Required work
Each record should be returned exactly as it is written.

________________________________________

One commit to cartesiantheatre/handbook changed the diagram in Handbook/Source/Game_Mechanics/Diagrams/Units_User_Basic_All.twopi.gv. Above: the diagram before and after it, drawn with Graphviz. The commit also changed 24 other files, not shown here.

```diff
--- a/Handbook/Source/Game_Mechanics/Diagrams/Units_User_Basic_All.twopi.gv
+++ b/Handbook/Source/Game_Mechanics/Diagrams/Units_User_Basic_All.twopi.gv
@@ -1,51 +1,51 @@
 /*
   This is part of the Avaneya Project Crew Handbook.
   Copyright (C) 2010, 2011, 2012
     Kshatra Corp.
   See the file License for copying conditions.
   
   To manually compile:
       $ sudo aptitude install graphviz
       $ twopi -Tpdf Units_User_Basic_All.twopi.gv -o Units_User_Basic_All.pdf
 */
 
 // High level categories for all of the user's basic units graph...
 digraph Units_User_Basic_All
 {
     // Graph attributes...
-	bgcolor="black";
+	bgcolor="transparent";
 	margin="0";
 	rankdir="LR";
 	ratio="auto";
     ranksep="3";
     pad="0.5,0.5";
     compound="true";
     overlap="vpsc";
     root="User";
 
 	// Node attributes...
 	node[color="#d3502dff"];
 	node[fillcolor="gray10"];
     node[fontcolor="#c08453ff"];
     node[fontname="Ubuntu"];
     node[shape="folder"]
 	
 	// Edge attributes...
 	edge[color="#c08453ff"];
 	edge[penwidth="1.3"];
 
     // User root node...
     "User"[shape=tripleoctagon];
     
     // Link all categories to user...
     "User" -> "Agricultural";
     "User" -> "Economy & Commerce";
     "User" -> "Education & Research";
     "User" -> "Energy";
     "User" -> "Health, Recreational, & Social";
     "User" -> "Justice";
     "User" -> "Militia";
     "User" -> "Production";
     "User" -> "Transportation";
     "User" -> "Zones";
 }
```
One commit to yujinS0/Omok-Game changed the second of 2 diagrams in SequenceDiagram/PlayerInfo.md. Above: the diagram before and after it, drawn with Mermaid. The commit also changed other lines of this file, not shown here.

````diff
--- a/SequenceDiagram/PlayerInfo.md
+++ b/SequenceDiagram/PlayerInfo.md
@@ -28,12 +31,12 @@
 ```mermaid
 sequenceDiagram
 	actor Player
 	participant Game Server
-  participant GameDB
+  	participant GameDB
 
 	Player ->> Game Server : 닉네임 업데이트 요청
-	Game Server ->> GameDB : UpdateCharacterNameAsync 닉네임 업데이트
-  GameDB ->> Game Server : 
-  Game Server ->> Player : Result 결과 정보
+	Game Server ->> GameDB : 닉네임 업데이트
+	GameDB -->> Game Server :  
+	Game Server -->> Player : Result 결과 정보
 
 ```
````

________________________________________

Answer space
One commit to cartesiantheatre/handbook changed the diagram in Handbook/Source/Game_Mechanics/Diagrams/Units_User_Basic_All.twopi.gv. Above: the diagram before and after it, drawn with Graphviz. The commit also changed 24 other files, not shown here.

```diff
--- a/Handbook/Source/Game_Mechanics/Diagrams/Units_User_Basic_All.twopi.gv
+++ b/Handbook/Source/Game_Mechanics/Diagrams/Units_User_Basic_All.twopi.gv
@@ -1,51 +1,51 @@
 /*
   This is part of the Avaneya Project Crew Handbook.
   Copyright (C) 2010, 2011, 2012
     Kshatra Corp.
   See the file License for copying conditions.
   
   To manually compile:
       $ sudo aptitude install graphviz
       $ twopi -Tpdf Units_User_Basic_All.twopi.gv -o Units_User_Basic_All.pdf
 */
 
 // High level categories for all of the user's basic units graph...
 digraph Units_User_Basic_All
 {
     // Graph attributes...
-	bgcolor="black";
+	bgcolor="transparent";
 	margin="0";
 	rankdir="LR";
 	ratio="auto";
     ranksep="3";
     pad="0.5,0.5";
     compound="true";
     overlap="vpsc";
     root="User";
 
 	// Node attributes...
 	node[color="#d3502dff"];
 	node[fillcolor="gray10"];
     node[fontcolor="#c08453ff"];
     node[fontname="Ubuntu"];
     node[shape="folder"]
 	
 	// Edge attributes...
 	edge[color="#c08453ff"];
 	edge[penwidth="1.3"];
 
     // User root node...
     "User"[shape=tripleoctagon];
     
     // Link all categories to user...
     "User" -> "Agricultural";
     "User" -> "Economy & Commerce";
     "User" -> "Education & Research";
     "User" -> "Energy";
     "User" -> "Health, Recreational, & Social";
     "User" -> "Justice";
     "User" -> "Militia";
     "User" -> "Production";
     "User" -> "Transportation";
     "User" -> "Zones";
 }
```
One commit to yujinS0/Omok-Game changed the second of 2 diagrams in SequenceDiagram/PlayerInfo.md. Above: the diagram before and after it, drawn with Mermaid. The commit also changed other lines of this file, not shown here.

````diff
--- a/SequenceDiagram/PlayerInfo.md
+++ b/SequenceDiagram/PlayerInfo.md
@@ -28,12 +31,12 @@
 ```mermaid
 sequenceDiagram
 	actor Player
 	participant Game Server
-  participant GameDB
+  	participant GameDB
 
 	Player ->> Game Server : 닉네임 업데이트 요청
-	Game Server ->> GameDB : UpdateCharacterNameAsync 닉네임 업데이트
-  GameDB ->> Game Server : 
-  Game Server ->> Player : Result 결과 정보
+	Game Server ->> GameDB : 닉네임 업데이트
+	GameDB -->> Game Server :  
+	Game Server -->> Player : Result 결과 정보
 
 ```
````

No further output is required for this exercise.